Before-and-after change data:
---------------

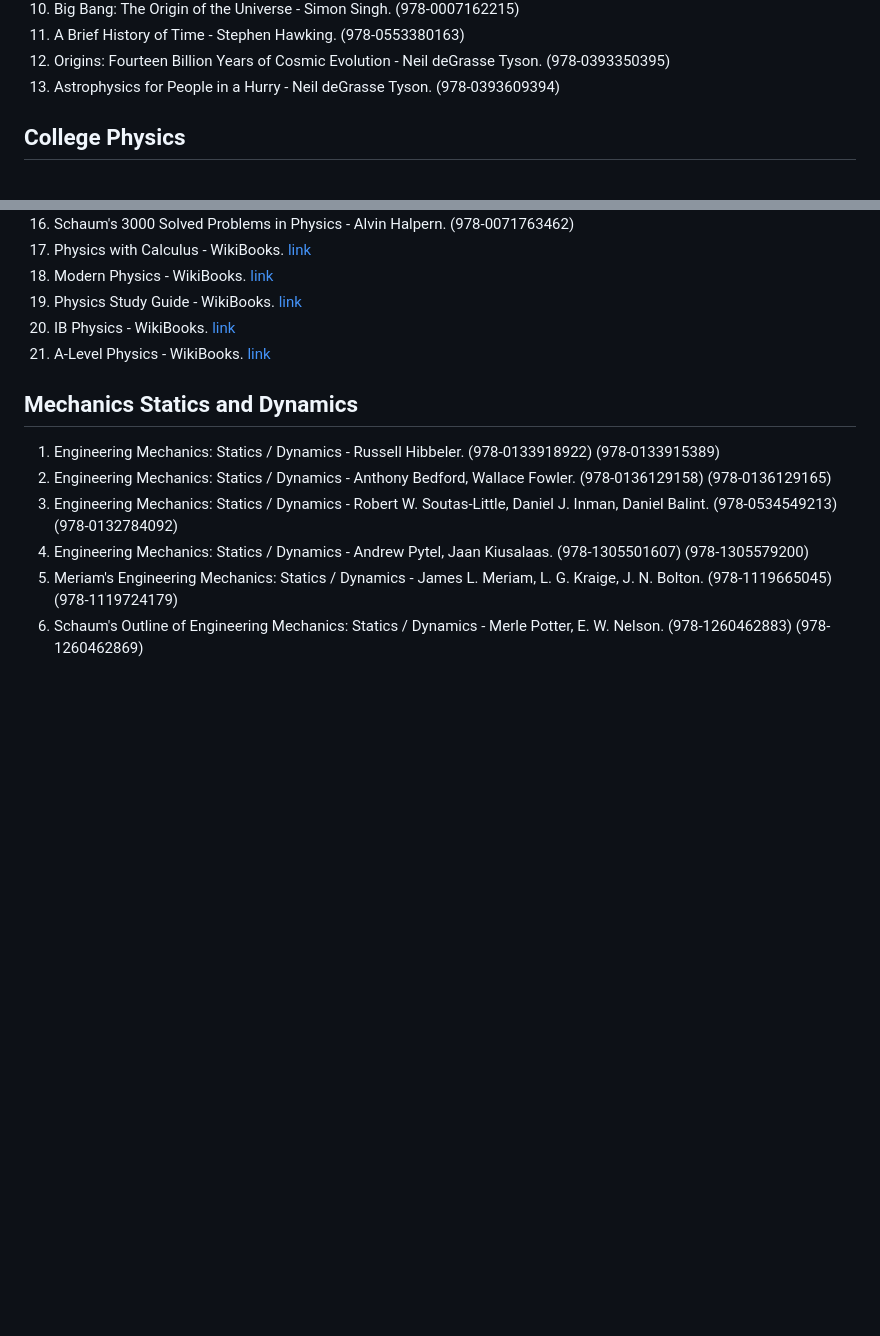
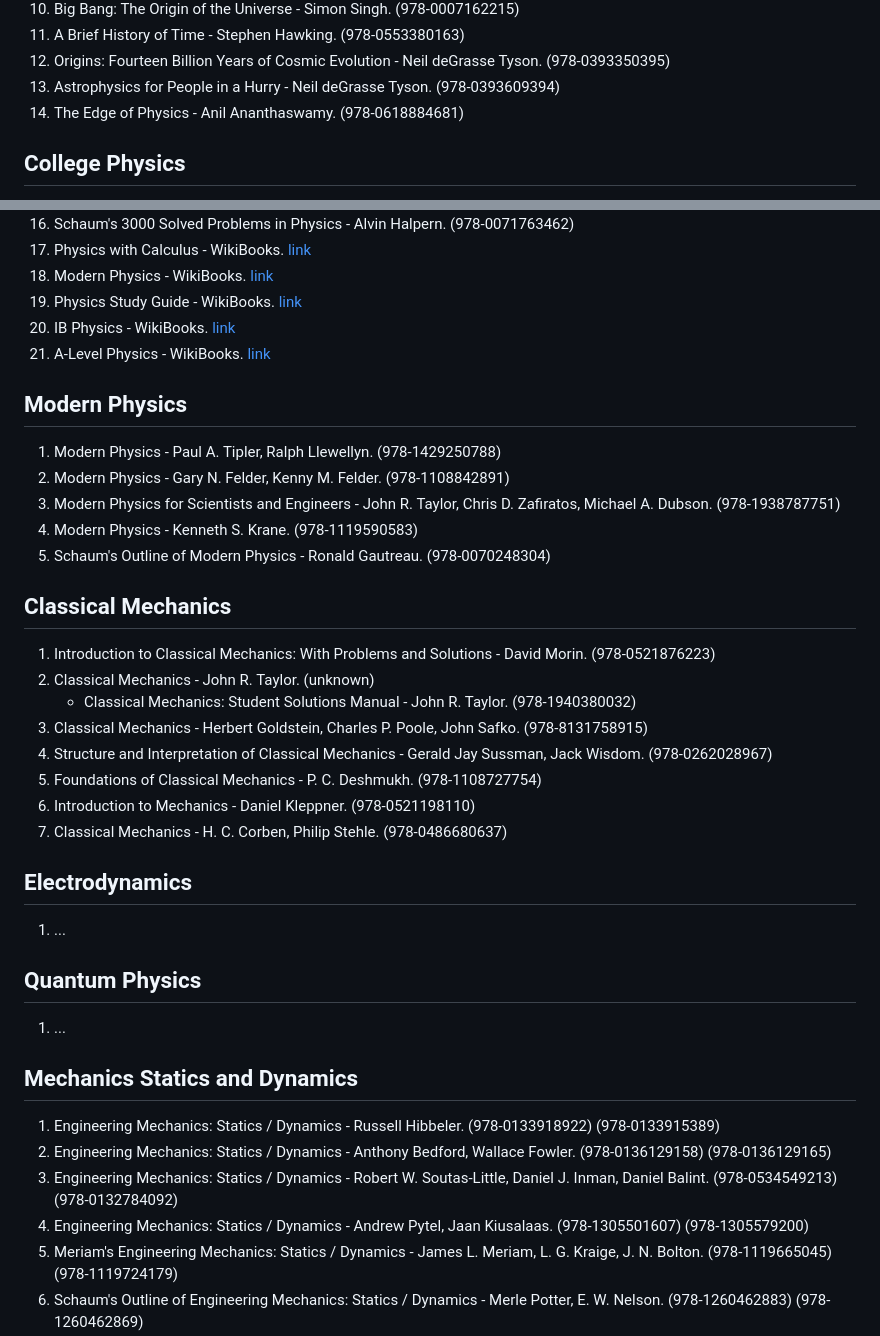
Before and after one commit to nsi6000/handbook, a Markdown page: src/physics.md, 2 parts joined by grey strips. GitHub-like rendering; blank space fills up the shorter version.

```diff
--- a/src/physics.md
+++ b/src/physics.md
@@ -13,6 +13,7 @@
 11. A Brief History of Time - Stephen Hawking. (978-0553380163)
 12. Origins: Fourteen Billion Years of Cosmic Evolution - Neil deGrasse Tyson. (978-0393350395)
 13. Astrophysics for People in a Hurry - Neil deGrasse Tyson. (978-0393609394)
+14. The Edge of Physics - Anil Ananthaswamy. (978-0618884681)
 ## College Physics
 1. College Physics - OpenStax. (978-1711470825)
 2. College Physics: A Strategic Approach - Randall Knight, Brian Jones, Stuart Field. (978-0134609034)
@@ -68,6 +69,25 @@
 19. Physics Study Guide - WikiBooks. [link](https://en.wikibooks.org/wiki/Physics_Study_Guide)
 20. IB Physics - WikiBooks. [link](https://en.wikibooks.org/wiki/IB_Physics)
 21. A-Level Physics - WikiBooks. [link](https://en.wikibooks.org/wiki/A-level_Physics_(Advancing_Physics))
+## Modern Physics
+1. Modern Physics - Paul A. Tipler, Ralph Llewellyn. (978-1429250788)
+2. Modern Physics - Gary N. Felder, Kenny M. Felder. (978-1108842891)
+3. Modern Physics for Scientists and Engineers - John R. Taylor, Chris D. Zafiratos, Michael A. Dubson. (978-1938787751)
+4. Modern Physics - Kenneth S. Krane. (978-1119590583)
+5. Schaum's Outline of Modern Physics - Ronald Gautreau. (978-0070248304)
+## Classical Mechanics
+1. Introduction to Classical Mechanics: With Problems and Solutions - David Morin. (978-0521876223)
+2. Classical Mechanics - John R. Taylor. (unknown)
+    - Classical Mechanics: Student Solutions Manual - John R. Taylor. (978-1940380032)
+3. Classical Mechanics - Herbert Goldstein, Charles P. Poole, John Safko. (978-8131758915)
+4. Structure and Interpretation of Classical Mechanics - Gerald Jay Sussman, Jack Wisdom. (978-0262028967)
+5. Foundations of Classical Mechanics - P. C. Deshmukh. (978-1108727754)
+6. Introduction to Mechanics - Daniel Kleppner. (978-0521198110)
+7. Classical Mechanics - H. C. Corben, Philip Stehle. (978-0486680637)
+## Electrodynamics
+1. ...
+## Quantum Physics
+1. ...
 ## Mechanics Statics and Dynamics
 1. Engineering Mechanics: Statics / Dynamics - Russell Hibbeler. (978-0133918922) (978-0133915389)
 2. Engineering Mechanics: Statics / Dynamics - Anthony Bedford, Wallace Fowler. (978-0136129158) (978-0136129165)
```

---------------

=== Exercise requirements ===
Only the number should be given: the count of lines in the entries that contain the string "John".

=== Answer for the task ===
4